At this week’s BETT show In London, I’m among policy-makers, school leaders, and other education innovators, all with a common goal: choosing a long-term technology solution that will maximize limited budgets and learning impacts and do the right thing for students and their communities.
They must also consider the ultimate objective: preparing students to be contributors and leaders in the 21st century workplace. As the challenges facing our youth increase, with youth unemployment projected at nearly 13 percent by 2018, prioritizing workforce readiness is now a societal imperative and a top priority for educators around the world.
All of this requires a thoughtful and holistic approach: understanding teaching and learning objectives, preparing teachers for the change, and adding the right content and services to create a productive and sustainable learning environment. Success starts with students and educators first; technology second. How will teachers and students use technology in – and outside of – the classroom? And how will that technology translate to jobs in the 21st century?
Devices are the biggest piece of any classroom technology investment. Students need to consume and create, all while staying on task and away from distractions in a safe and secure environment. At Microsoft, we help school leaders meet the evolving needs of education by offering cost-effective devices and technologies that help secure and manage the business of education. Whether they are tablets, laptops or desktop PCs, we have devices to meet every need. They integrate with existing classroom technology, are robust, easy-to-implement and offer guaranteed reliability.
But even with the right devices in place, education technology implementations can fail because of lack of preparation and training for teachers and school leaders. Getting ready for new technology takes a shift in pedagogy, and a new way of thinking about sparking curiosity, collaborating with peers and expert educators, interacting with rich content and opening doors to engaging learning experiences.
Microsoft has invested $750 million in training and professional development over the last 15 years to ensure that educators are equipped to make the most of classroom technology, and that school leaders and policy-makers are equipped to guide this transformation successfully. And our commitment doesn’t stop after the purchase — it continues throughout each educator’s professional journey, and adapts to the constantly changing environment of education today. We make professional development available free of charge because we know it’s the foundation to scalable improvements in teaching and learning.
Perhaps even more important in the development of educators and school leaders is the professional learning network available through Microsoft’s educator network. This global network, now over 800,000 members strong, provides mentoring, feedback and inspiration from education innovators throughout the world.
Ultimately, though, it comes down to content: the right platform, programs, apps and tools that will truly transform learning and prepare students for the workforce.

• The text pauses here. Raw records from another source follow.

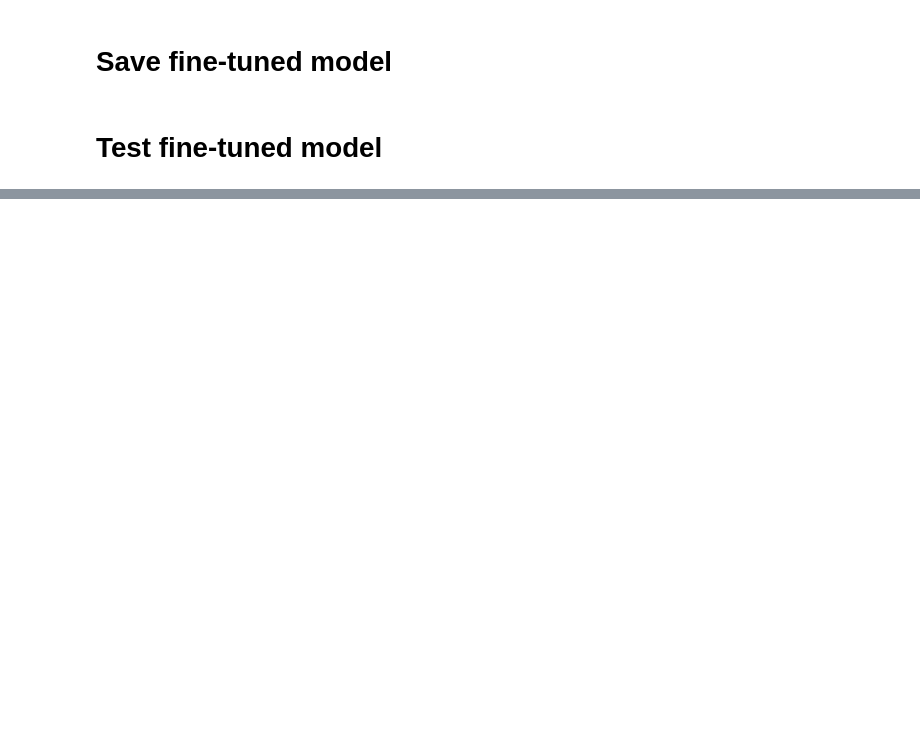
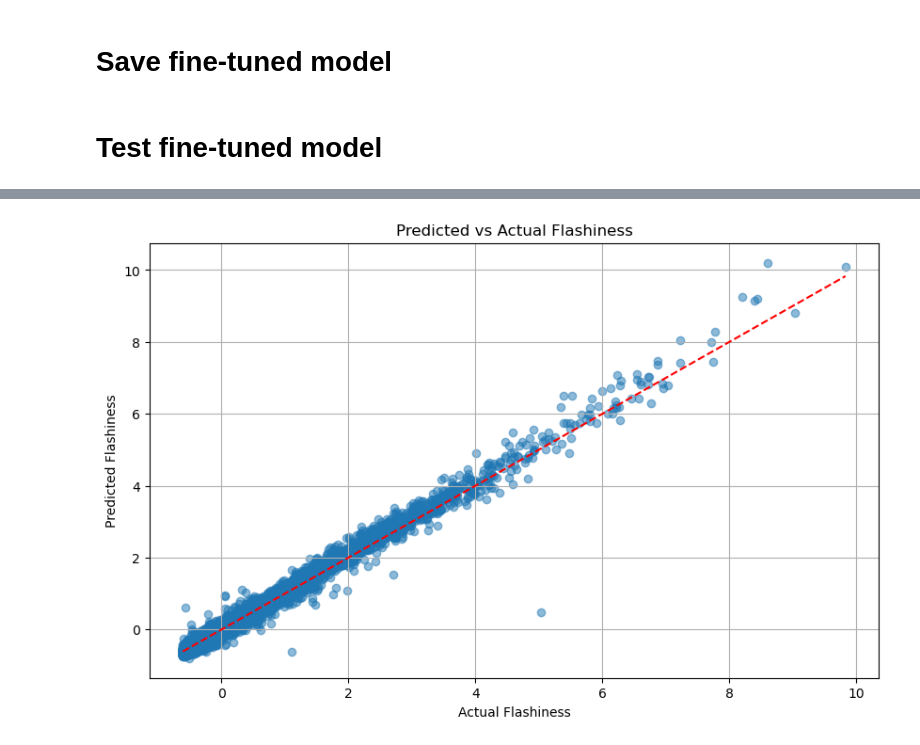
Before and after one commit to Antoine2212/CSC_43M04_EP_challenge, a Jupyter notebook: flashy/flashy_fine_tune.ipynb, the cells around one changed output, grey strips where cells are left out. Saved outputs shown, nothing was run; the diff lists cells and outputs as text; code cells hidden in the pictures; blank space fills up the shorter version.

```diff
--- a/flashy/flashy_fine_tune.ipynb
+++ b/flashy/flashy_fine_tune.ipynb
@@ -300,0 +346,83 @@ ValueError: not enough values to unpack (expected 3, got 2)
+# %%
+print(f"Train dataset loaded with {len(df_train)} samples")
+
+# Create test dataloader
+test_dataset = FlashinessDataset(df_train, "../dataset/train_val", transform)
+test_loader = DataLoader(test_dataset, batch_size=64, shuffle=False, num_workers=4)
+
+# Recreate model architecture
+vision = models.resnet50(pretrained=False)  # No need to download pretrained weights
+vision.fc = nn.Identity()
+
+regressor = nn.Sequential(
+    nn.Linear(2048, 512),
+    nn.ReLU(),
+    nn.Linear(512, 1)
+)
+
+class FlashinessModel(nn.Module):
+    def __init__(self, vision, regressor):
+        super().__init__()
+        self.vision = vision
+        self.regressor = regressor
+
+    def forward(self, x):
+        x = self.vision(x)
+        return self.regressor(x).squeeze(1)
+
+# Load saved model weights
+vision.load_state_dict(torch.load("flashiness_encoder.pth"))
+regressor.load_state_dict(torch.load("flashiness_regressor.pth"))
+model = FlashinessModel(vision, regressor)
+
+# Set device
+device = torch.device("cuda" if torch.cuda.is_available() else "cpu")
+model.to(device)
+
+# Evaluation
+model.eval()
+predictions = []
+actual = []
+ids = []
+
+with torch.no_grad():
+    for imgs, targets in tqdm(test_loader, desc="Evaluating"):
+        imgs = imgs.to(device)
+        outputs = model(imgs)
+
+        # Store predictions and ground truth
+        predictions.extend(outputs.cpu().numpy().tolist())
+        actual.extend(targets.numpy().tolist())
+
+ids = df_train['id'].values.tolist()
+# Create results dataframe
+results = pd.DataFrame({
+    'id': ids,
+    'predicted_flashiness': predictions
+})
+
+# If we have actual flashiness values in the test set, calculate metrics
+if "flashiness" in df_train.columns:
+    from sklearn.metrics import mean_squared_error, mean_absolute_error, r2_score
+
+    mse = mean_squared_error(actual, predictions)
+    rmse = np.sqrt(mse)
+    mae = mean_absolute_error(actual, predictions)
+    r2 = r2_score(actual, predictions)
+
+    print(f"Test Results:")
+    print(f"MSE: {mse:.4f}")
+    print(f"RMSE: {rmse:.4f}")
+    print(f"MAE: {mae:.4f}")
+    print(f"R²: {r2:.4f}")
+
+    # Plot predictions vs actual
+    plt.figure(figsize=(10, 6))
+    plt.scatter(actual, predictions, alpha=0.5)
+    plt.plot([min(actual), max(actual)], [min(actual), max(actual)], 'r--')
+    plt.xlabel('Actual Flashiness')
+    plt.ylabel('Predicted Flashiness')
+    plt.title('Predicted vs Actual Flashiness')
+    plt.grid(True)
+    plt.show()
+# %% [output]
@@ -300,0 +435 @@ ValueError: not enough values to unpack (expected 3, got 2)
+[figure, added]
```
Also changed, not shown: parts of 8 cells of this notebook, 10 other files.
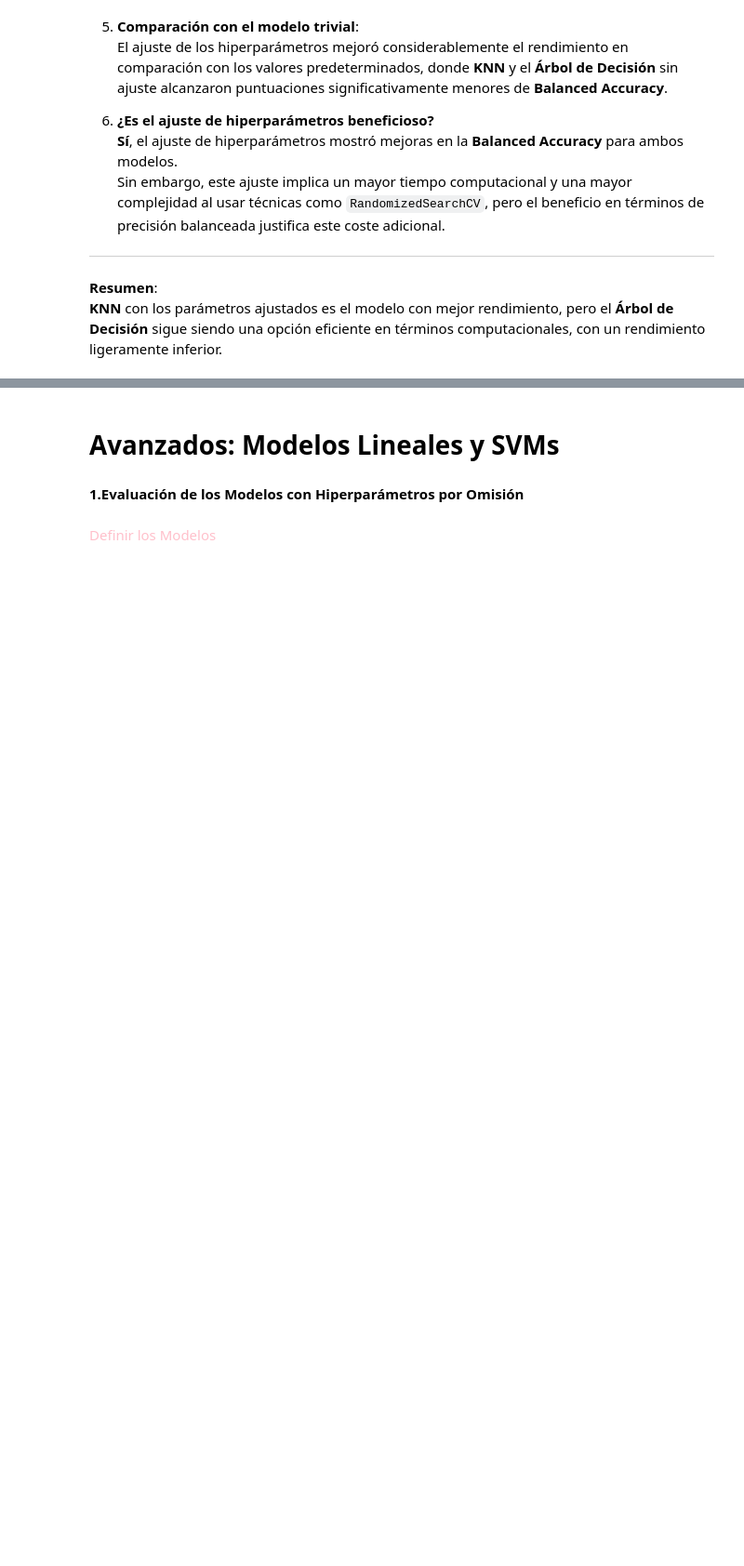
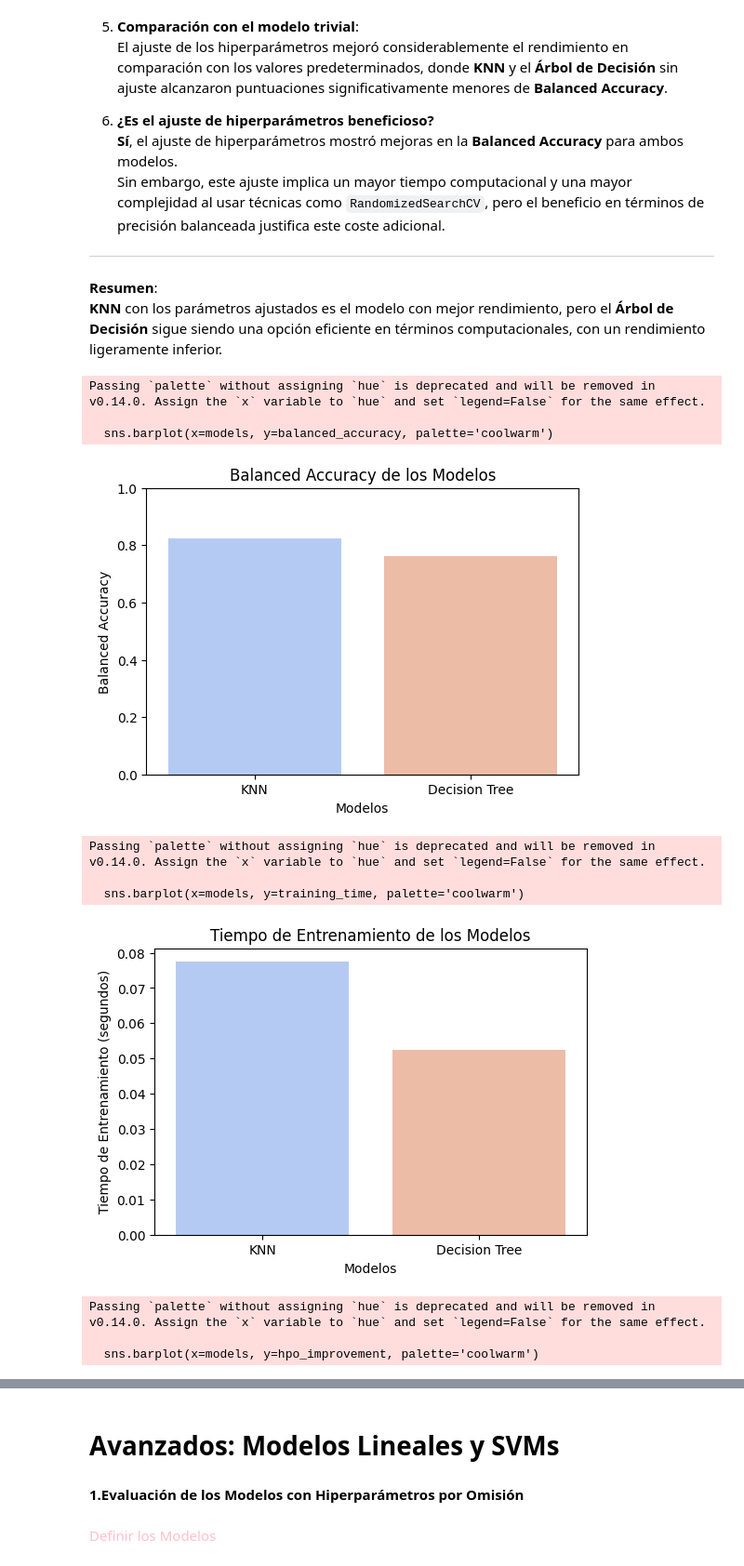
Before and after one commit to mariarobledano/Grupo29_Practica1, a Jupyter notebook: notebooks/EDA.ipynb, the cells around one changed output, grey strips where cells are left out. Shown at 93% size. Drawn from its saved outputs; the diff is of its cells as text; code cells hidden in the pictures; blank space fills up the shorter version.

```diff
--- a/notebooks/EDA.ipynb
+++ b/notebooks/EDA.ipynb
@@ -708,3 +710,50 @@ plt.show()
 
 **Resumen**:
 **KNN** con los parámetros ajustados es el modelo con mejor rendimiento, pero el **Árbol de Decisión** sigue siendo una opción eficiente en términos computacionales, con un rendimiento ligeramente inferior.
+# %%
+import matplotlib.pyplot as plt
+import seaborn as sns
+
+# Datos basados en las conclusiones
+models = ['KNN', 'Decision Tree']  # Modelos evaluados
+balanced_accuracy = [0.8230, 0.7622]  # Balanced Accuracy para KNN y Árbol de Decisión
+training_time = [0.0774, 0.0524]  # Tiempos de entrenamiento (en segundos)
+hpo_improvement = [0.8230, 0.7622]  # Mejora de HPO en Balanced Accuracy (para KNN y Árbol de Decisión)
+
+# Gráfico de Balanced Accuracy
+plt.figure(figsize=(6, 4))
+sns.barplot(x=models, y=balanced_accuracy, palette='coolwarm')
+plt.title('Balanced Accuracy de los Modelos')
+plt.xlabel('Modelos')
+plt.ylabel('Balanced Accuracy')
+plt.ylim(0, 1)  # Limitar el rango de y de 0 a 1
+plt.show()
+
+# Gráfico de Tiempo de Entrenamiento de los Modelos
+plt.figure(figsize=(6, 4))
+sns.barplot(x=models, y=training_time, palette='coolwarm')
+plt.title('Tiempo de Entrenamiento de los Modelos')
+plt.xlabel('Modelos')
+plt.ylabel('Tiempo de Entrenamiento (segundos)')
+plt.show()
+
+# Gráfico de Mejoramiento de HPO
+plt.figure(figsize=(6, 4))
+sns.barplot(x=models, y=hpo_improvement, palette='coolwarm')
+plt.title('Mejoramiento de HPO en Balanced Accuracy')
+plt.xlabel('Modelos')
+plt.ylabel('Balanced Accuracy Después de HPO')
+plt.ylim(0, 1)
+plt.show()
+# %% [output]
+Passing `palette` without assigning `hue` is deprecated and will be removed in v0.14.0. Assign the `x` variable to `hue` and set `legend=False` for the same effect.
+
+  sns.barplot(x=models, y=balanced_accuracy, palette='coolwarm')
+[figure, added]
+Passing `palette` without assigning `hue` is deprecated and will be removed in v0.14.0. Assign the `x` variable to `hue` and set `legend=False` for the same effect.
+
+  sns.barplot(x=models, y=training_time, palette='coolwarm')
+[figure, added]
+Passing `palette` without assigning `hue` is deprecated and will be removed in v0.14.0. Assign the `x` variable to `hue` and set `legend=False` for the same effect.
+
+  sns.barplot(x=models, y=hpo_improvement, palette='coolwarm')
```
Also changed, not shown: parts of 7 cells of this notebook, 1 other file.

According to a recent IDC White Paper, sponsored by Microsoft, Skills Requirements for Tomorrow's Best Jobs: Helping Educators Provide Students with Skills and Tools They Need, on skills requirements for tomorrow’s best jobs, the skills most required across all occupations are "soft" — communication, attention to detail, customer service focus, organization and problem-solving. Proficiency in Microsoft Office was commonly found in the top 20 skills required for most of the high-growth/high salary positions globally. In fact, by 2020, nearly 30 percent of all of these occupations will require Microsoft Office or Microsoft Office-related skills. Microsoft Office is the only software package called out within the top 20 skills across all high-growth/high-salary occupations, and is third on the list of most required skills. The complete study is posted below.
Since December 1, when we launched the Microsoft Student Advantage program to give students no-cost access to Office 365, we have issued millions of new seats to qualifying institutions, suggesting that schools are already well aware of the connection between proficiency in Microsoft Office and success in the workforce.
Of course, all of this must live on a platform that’s tailor-made for the needs of teachers and students. Windows 8 apps for education are being developed quickly in the Windows Store. Additionally, Windows 8’s split screens are ideal for content creation, consumption and multi-tasking – all within an anywhere/anytime learning environment. And Windows 8 takes full advantage of the cloud, with powerful and proven education apps built specifically for the classroom.
Great examples of how Microsoft’s products and services are showing up in schools can be found in Surface, with more institutions choosing these Windows-based devices for their students, teachers and administrators. You can read about how Surface is changing the way St. Patrick’s College in London and Williston Northamption School in Massachusetts are approaching technology in the classroom on the Surface Blog.
When it comes to creating meaningful change in education and preparing students for the workforce, there is no silver bullet. It’s a combination of things: a solid plan built around learning objectives, the right device for the long-run, educators and school leaders who are prepared for change, and content that brings all of these other elements to life in the classroom and beyond.
Microsoft's legacy of focusing on teachers and school leaders is without equal, and no other company offers Microsoft’s broad portfolio of familiar, robust and secure devices, software and services. Our commitment to students and youth around the world, as seen through our work in schools and our company-wide YouthSpark initiative, is unwavering. With the right plan and tools in place today, Microsoft is committed to ensuring that students are fully engaged in learning, and prepared to meet the changing demands of the job market, readying them to lead in the 21st century economy.
Anthony Salcito, Worldwide Vice President, Education